UCLA head coach Steve Alford gives his statement during a news conference at UCLA Wednesday, Nov. 15, 2017, in Los Angeles.[Photo: AP/Jae C. Hong]It is easy for most people to sympathize with a “lapse of judgment” because most can admit to having suffered from them. However, few netizens seem to have sympathy for these players who, representing their country, their school, and inevitably—their race, as all three are African American men—forsook their responsibilities and committed crimes that in all likelihood would have resulted in much worse consequences if they had committed them in the US itself. Nevertheless, the US president, their school officials, and influential sportswriters have been far more lenient in terms of the punishments they have faced to-date.
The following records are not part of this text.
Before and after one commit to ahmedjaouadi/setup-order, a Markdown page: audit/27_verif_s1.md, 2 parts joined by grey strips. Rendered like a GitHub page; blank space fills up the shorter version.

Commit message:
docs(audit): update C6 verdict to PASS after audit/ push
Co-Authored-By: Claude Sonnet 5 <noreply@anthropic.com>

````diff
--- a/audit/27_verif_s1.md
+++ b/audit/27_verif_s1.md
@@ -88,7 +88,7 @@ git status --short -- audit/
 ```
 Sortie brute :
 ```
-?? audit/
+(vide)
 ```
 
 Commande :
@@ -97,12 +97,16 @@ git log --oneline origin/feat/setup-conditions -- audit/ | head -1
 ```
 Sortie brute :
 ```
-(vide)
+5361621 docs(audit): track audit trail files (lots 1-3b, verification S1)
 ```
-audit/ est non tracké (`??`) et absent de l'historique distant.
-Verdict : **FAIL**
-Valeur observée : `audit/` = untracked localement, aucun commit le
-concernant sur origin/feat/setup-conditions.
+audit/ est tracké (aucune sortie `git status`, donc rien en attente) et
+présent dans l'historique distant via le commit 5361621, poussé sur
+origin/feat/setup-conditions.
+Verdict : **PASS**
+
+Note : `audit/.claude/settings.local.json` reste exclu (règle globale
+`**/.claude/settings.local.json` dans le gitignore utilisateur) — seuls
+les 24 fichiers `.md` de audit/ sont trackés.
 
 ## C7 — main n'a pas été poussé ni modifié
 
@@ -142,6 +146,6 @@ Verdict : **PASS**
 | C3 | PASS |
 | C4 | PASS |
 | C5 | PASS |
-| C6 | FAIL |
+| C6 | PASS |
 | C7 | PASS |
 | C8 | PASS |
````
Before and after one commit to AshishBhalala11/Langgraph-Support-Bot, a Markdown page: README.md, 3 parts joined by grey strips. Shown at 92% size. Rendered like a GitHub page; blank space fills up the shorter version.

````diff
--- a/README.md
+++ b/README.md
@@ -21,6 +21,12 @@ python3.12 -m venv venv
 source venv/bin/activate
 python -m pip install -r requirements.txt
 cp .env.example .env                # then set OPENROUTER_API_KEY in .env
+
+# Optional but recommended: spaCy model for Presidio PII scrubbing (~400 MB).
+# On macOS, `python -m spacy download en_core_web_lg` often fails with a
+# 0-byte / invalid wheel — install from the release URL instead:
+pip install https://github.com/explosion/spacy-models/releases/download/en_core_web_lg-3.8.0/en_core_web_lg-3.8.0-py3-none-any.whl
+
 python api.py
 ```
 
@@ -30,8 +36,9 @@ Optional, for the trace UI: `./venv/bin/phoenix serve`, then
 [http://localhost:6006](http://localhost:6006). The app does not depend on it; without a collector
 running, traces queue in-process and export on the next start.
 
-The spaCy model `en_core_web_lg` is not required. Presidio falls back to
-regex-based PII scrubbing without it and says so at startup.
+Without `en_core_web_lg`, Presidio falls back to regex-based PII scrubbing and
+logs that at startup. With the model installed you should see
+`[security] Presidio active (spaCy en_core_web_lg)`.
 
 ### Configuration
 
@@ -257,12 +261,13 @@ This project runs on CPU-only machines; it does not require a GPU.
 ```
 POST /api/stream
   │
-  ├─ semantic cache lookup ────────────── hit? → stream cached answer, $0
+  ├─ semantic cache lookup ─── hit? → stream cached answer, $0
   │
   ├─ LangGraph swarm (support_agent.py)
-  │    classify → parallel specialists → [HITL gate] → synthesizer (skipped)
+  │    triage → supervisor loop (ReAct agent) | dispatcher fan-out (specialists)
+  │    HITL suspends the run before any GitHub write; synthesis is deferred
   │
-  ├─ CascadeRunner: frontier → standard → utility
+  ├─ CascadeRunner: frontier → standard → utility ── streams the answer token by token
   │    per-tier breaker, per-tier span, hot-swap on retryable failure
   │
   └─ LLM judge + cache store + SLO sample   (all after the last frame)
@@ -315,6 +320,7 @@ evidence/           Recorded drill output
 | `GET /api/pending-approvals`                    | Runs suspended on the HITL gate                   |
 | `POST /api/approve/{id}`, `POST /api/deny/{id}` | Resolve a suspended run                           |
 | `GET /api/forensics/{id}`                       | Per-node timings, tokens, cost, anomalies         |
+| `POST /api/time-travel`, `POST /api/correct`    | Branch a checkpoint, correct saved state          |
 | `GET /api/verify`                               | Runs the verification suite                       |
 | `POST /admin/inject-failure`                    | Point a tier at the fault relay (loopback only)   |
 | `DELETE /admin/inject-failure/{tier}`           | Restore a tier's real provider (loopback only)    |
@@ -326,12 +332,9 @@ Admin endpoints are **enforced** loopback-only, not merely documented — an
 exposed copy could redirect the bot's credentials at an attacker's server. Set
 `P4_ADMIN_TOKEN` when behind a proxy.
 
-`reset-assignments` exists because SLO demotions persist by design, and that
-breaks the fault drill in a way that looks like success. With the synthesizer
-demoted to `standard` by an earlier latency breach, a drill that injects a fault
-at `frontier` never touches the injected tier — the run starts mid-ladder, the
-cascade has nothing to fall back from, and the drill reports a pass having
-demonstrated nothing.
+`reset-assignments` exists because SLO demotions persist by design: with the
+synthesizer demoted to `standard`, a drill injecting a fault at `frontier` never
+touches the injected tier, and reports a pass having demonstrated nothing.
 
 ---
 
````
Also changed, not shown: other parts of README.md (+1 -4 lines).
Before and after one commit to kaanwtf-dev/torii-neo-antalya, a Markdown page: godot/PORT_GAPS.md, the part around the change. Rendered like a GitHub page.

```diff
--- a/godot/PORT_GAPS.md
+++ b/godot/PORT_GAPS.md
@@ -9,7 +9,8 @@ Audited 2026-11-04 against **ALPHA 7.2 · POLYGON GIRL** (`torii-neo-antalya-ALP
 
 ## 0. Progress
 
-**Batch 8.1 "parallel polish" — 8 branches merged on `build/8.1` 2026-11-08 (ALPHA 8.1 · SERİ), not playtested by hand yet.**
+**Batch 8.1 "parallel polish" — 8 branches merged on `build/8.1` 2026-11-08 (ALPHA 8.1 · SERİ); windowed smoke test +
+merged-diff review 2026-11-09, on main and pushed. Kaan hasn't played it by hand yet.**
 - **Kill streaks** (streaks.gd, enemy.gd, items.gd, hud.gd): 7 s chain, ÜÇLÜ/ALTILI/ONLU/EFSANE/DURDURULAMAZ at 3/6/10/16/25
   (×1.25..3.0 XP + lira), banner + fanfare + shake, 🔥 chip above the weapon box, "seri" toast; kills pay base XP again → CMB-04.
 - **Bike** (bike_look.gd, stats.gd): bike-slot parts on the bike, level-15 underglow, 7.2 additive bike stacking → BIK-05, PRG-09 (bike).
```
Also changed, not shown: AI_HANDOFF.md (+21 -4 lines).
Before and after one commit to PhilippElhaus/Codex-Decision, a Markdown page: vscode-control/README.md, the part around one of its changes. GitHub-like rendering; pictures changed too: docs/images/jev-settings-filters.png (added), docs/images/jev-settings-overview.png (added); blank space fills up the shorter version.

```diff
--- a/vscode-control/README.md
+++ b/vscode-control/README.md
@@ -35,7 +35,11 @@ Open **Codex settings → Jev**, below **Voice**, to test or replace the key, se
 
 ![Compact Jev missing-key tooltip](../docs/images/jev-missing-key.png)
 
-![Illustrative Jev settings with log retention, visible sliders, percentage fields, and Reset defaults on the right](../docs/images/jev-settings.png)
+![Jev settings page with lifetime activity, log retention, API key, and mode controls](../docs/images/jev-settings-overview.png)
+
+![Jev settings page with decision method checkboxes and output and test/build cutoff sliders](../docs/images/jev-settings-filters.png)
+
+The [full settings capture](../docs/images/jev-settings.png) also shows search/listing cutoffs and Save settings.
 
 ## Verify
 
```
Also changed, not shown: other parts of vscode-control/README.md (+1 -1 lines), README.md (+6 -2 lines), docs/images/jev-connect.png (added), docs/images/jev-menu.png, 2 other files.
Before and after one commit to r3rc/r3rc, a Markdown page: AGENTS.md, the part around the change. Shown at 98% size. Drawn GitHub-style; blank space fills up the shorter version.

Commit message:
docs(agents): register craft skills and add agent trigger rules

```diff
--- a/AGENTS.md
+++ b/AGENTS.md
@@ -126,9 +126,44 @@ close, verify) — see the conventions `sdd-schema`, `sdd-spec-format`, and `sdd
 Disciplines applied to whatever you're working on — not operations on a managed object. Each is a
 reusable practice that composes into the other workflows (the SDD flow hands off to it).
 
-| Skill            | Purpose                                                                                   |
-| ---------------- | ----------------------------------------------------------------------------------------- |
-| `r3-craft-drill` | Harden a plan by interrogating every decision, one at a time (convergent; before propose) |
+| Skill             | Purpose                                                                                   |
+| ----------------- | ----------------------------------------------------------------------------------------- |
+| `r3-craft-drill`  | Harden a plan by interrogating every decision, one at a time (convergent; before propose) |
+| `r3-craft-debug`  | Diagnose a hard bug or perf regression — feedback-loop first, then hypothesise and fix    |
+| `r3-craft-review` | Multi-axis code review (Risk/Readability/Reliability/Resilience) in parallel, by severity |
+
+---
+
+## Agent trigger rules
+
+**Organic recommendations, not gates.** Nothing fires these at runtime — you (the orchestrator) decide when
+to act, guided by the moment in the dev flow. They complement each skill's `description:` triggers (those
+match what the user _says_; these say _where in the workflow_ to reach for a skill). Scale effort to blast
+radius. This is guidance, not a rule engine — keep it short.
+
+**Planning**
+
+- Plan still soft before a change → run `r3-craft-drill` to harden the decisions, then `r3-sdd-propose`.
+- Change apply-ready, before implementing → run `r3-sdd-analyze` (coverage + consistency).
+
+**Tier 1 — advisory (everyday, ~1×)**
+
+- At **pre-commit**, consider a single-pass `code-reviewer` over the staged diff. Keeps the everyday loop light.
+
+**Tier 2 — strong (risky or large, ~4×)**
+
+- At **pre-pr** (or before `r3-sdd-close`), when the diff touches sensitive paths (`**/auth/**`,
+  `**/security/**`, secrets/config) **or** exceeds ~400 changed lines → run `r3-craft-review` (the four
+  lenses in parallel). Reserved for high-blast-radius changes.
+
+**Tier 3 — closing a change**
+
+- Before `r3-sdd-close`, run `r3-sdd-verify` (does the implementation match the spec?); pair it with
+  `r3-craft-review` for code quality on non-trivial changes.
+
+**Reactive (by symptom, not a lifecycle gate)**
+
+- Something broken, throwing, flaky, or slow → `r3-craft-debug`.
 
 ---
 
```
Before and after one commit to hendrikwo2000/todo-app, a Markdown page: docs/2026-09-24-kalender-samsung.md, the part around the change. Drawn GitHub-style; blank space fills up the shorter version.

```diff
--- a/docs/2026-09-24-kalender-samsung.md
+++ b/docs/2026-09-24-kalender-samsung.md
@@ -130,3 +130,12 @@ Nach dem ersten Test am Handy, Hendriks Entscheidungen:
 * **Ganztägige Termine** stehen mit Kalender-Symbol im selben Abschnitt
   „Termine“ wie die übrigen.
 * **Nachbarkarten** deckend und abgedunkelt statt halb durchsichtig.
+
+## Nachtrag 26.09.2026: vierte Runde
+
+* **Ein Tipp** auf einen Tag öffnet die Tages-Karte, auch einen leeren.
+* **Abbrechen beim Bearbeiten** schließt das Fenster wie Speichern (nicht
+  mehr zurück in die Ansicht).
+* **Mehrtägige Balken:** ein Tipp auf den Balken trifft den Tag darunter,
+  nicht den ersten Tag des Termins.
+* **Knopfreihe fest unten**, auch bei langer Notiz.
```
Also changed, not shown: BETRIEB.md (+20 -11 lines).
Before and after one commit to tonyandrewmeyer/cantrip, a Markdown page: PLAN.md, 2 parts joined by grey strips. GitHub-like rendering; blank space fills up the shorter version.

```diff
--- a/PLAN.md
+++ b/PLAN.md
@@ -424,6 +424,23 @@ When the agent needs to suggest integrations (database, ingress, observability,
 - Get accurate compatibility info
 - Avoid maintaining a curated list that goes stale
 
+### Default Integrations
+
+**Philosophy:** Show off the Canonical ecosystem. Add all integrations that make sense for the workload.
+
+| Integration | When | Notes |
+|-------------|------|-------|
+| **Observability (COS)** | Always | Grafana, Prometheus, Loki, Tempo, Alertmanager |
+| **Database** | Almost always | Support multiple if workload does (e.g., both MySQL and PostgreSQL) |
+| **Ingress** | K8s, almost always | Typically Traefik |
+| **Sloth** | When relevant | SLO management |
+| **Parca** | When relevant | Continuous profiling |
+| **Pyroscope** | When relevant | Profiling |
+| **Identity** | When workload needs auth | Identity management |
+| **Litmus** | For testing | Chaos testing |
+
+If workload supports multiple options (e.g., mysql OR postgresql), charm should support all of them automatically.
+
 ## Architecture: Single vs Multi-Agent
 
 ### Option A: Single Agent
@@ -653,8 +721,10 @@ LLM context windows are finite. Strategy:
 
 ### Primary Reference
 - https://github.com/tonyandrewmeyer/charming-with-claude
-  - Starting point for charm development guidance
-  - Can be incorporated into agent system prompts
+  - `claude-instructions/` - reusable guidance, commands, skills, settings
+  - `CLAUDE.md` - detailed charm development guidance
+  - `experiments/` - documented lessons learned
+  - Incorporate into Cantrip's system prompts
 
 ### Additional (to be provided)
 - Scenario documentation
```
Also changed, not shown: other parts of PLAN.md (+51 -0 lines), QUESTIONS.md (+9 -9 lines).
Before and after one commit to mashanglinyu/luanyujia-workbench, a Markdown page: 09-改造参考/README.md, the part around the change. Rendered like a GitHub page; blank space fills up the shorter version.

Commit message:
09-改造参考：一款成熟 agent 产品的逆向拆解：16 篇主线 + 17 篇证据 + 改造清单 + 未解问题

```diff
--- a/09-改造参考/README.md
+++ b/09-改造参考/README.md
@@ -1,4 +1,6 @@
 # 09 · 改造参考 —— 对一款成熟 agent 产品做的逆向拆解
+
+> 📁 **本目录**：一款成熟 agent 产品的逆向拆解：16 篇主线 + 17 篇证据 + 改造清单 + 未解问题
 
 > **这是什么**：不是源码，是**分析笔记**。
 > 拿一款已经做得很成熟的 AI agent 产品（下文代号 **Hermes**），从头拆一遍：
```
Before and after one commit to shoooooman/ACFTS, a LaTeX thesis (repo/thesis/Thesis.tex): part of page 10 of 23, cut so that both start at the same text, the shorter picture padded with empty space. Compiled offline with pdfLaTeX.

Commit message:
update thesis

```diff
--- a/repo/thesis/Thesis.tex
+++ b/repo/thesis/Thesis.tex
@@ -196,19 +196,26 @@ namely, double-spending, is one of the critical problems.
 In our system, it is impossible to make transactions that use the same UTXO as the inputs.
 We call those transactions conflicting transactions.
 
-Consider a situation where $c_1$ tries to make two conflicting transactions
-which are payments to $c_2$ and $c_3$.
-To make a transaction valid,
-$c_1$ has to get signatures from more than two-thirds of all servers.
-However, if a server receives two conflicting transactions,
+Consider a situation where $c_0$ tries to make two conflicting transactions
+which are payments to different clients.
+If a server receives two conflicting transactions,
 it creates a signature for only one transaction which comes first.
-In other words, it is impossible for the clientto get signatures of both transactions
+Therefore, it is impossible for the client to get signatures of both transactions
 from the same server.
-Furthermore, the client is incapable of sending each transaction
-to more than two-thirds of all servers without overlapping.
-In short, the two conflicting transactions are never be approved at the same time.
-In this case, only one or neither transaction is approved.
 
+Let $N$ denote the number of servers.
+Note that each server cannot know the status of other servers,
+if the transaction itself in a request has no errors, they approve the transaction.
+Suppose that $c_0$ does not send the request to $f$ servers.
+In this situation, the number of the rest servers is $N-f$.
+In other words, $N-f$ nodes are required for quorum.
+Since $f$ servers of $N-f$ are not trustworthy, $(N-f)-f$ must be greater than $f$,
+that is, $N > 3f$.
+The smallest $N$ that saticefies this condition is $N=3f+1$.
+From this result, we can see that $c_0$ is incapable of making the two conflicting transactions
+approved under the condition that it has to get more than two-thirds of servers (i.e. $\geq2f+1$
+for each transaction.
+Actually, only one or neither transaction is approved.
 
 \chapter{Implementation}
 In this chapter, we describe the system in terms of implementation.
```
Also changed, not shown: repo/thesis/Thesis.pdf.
There are at least three reasons the consequences would have been worse in the US. First, because there is little public toleration for athletes, who are perceived as already occupying privileged positions, who commit crimes, which in turn goads public prosecutors to set strong examples by prosecuting them fully. Second, because the crimes by these men including, according to reports, stealing expensive, luxury items, including a pair of sunglasses from a Louis Vuitton boutique, in other words, these were crimes that were committed without any mitigating purpose, like stealing necessities in the face of poverty, or to feed hungry children, and so on. And third, as most studies indicate, black men in America are most likely to bear the full weight of the law and then some in situations like these.